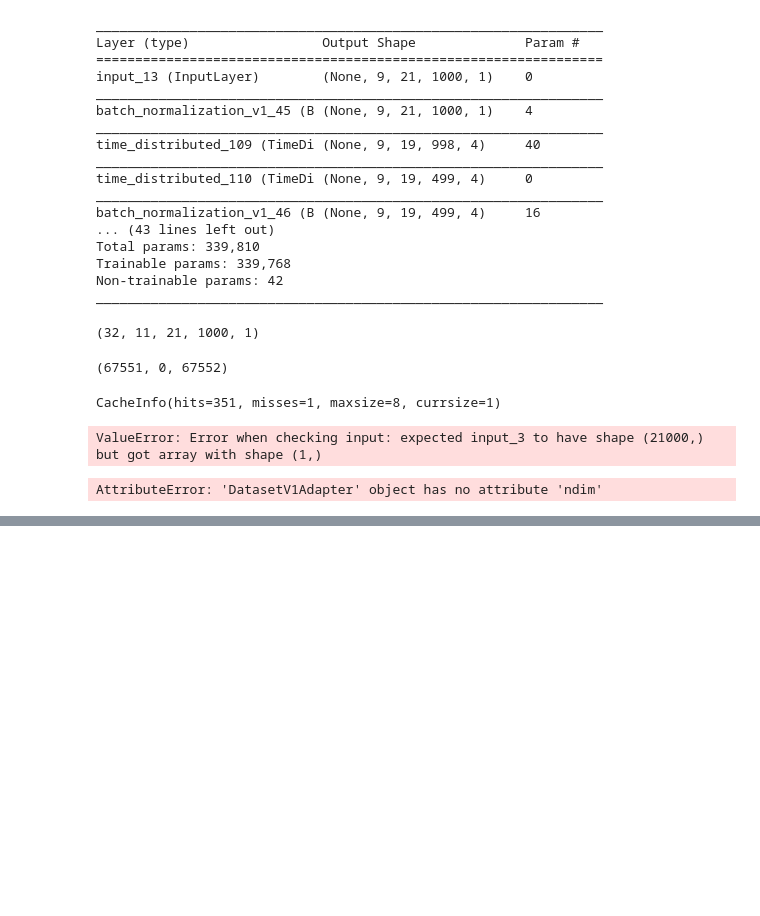
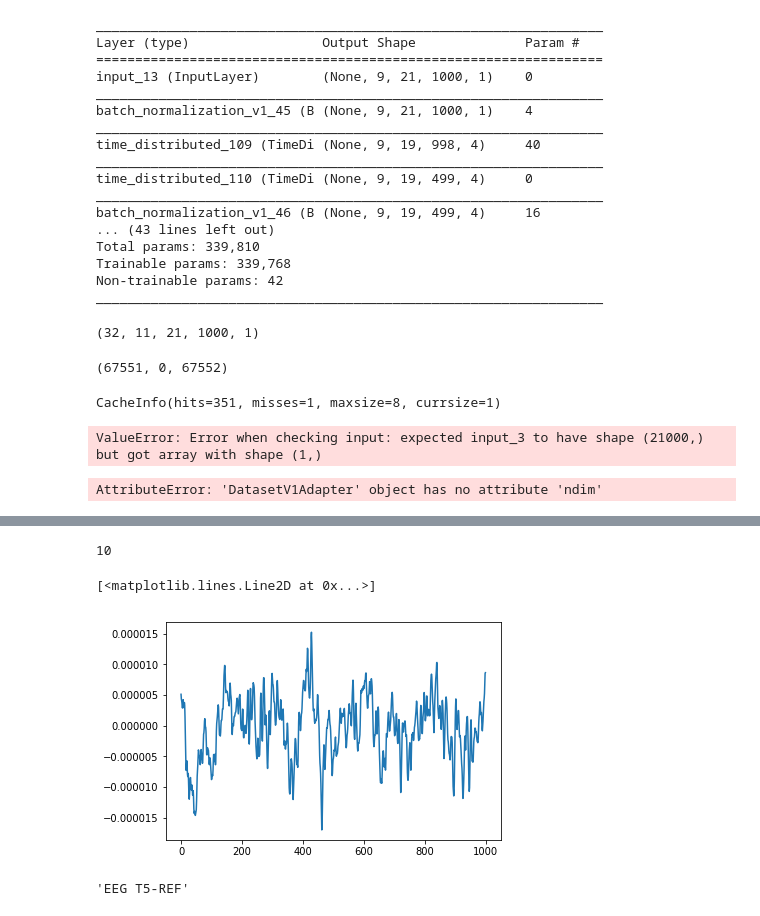
Before and after one commit to Saqibm128/eeg-tasks, a Jupyter notebook: notebooks/newDataGeneratorDesign.ipynb, the cells around one changed output, grey strips where cells are left out. Saved outputs shown, nothing was run; the diff lists cells and outputs as text; code cells hidden in the pictures; blank space fills up the shorter version.

```diff
--- a/notebooks/newDataGeneratorDesign.ipynb
+++ b/notebooks/newDataGeneratorDesign.ipynb
@@ -1417,0 +1510,17 @@ predictions = model.predict_generator(train, workers=6, use_multiprocessing=True
+# %%
+example = tf.train.Example.FromString(allData[4].numpy())
+len(example.features.feature['label'].int64_list.value)
+# %% [output]
+10
+# %%
+data = example.features.feature['data'].float_list.value
+# %%
+import numpy as np
+data = np.array(data)
+# %%
+data = data.reshape(9,21,1000)
+# %%
+plt.plot(data[0][0])
+# %% [output]
+[<matplotlib.lines.Line2D at 0x...>]
+[figure, added]
@@ -1417,0 +1531,4 @@ predictions = model.predict_generator(train, workers=6, use_multiprocessing=True
+# %%
+util_funcs.get_common_channel_names()[0]
+# %% [output]
+'EEG T5-REF'
```
Also changed, not shown: parts of 28 cells of this notebook, 2 other files.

-----

- [About this exercise]: Write out the data above in full and exactly, but without the pictures.

- [Finished task]:
Before and after one commit to Saqibm128/eeg-tasks, a Jupyter notebook: notebooks/newDataGeneratorDesign.ipynb, the cells around one changed output, grey strips where cells are left out. Saved outputs shown, nothing was run; the diff lists cells and outputs as text; code cells hidden in the pictures; blank space fills up the shorter version.

```diff
--- a/notebooks/newDataGeneratorDesign.ipynb
+++ b/notebooks/newDataGeneratorDesign.ipynb
@@ -1417,0 +1510,17 @@ predictions = model.predict_generator(train, workers=6, use_multiprocessing=True
+# %%
+example = tf.train.Example.FromString(allData[4].numpy())
+len(example.features.feature['label'].int64_list.value)
+# %% [output]
+10
+# %%
+data = example.features.feature['data'].float_list.value
+# %%
+import numpy as np
+data = np.array(data)
+# %%
+data = data.reshape(9,21,1000)
+# %%
+plt.plot(data[0][0])
+# %% [output]
+[<matplotlib.lines.Line2D at 0x...>]
+[figure, added]
@@ -1417,0 +1531,4 @@ predictions = model.predict_generator(train, workers=6, use_multiprocessing=True
+# %%
+util_funcs.get_common_channel_names()[0]
+# %% [output]
+'EEG T5-REF'
```
Also changed, not shown: parts of 28 cells of this notebook, 2 other files.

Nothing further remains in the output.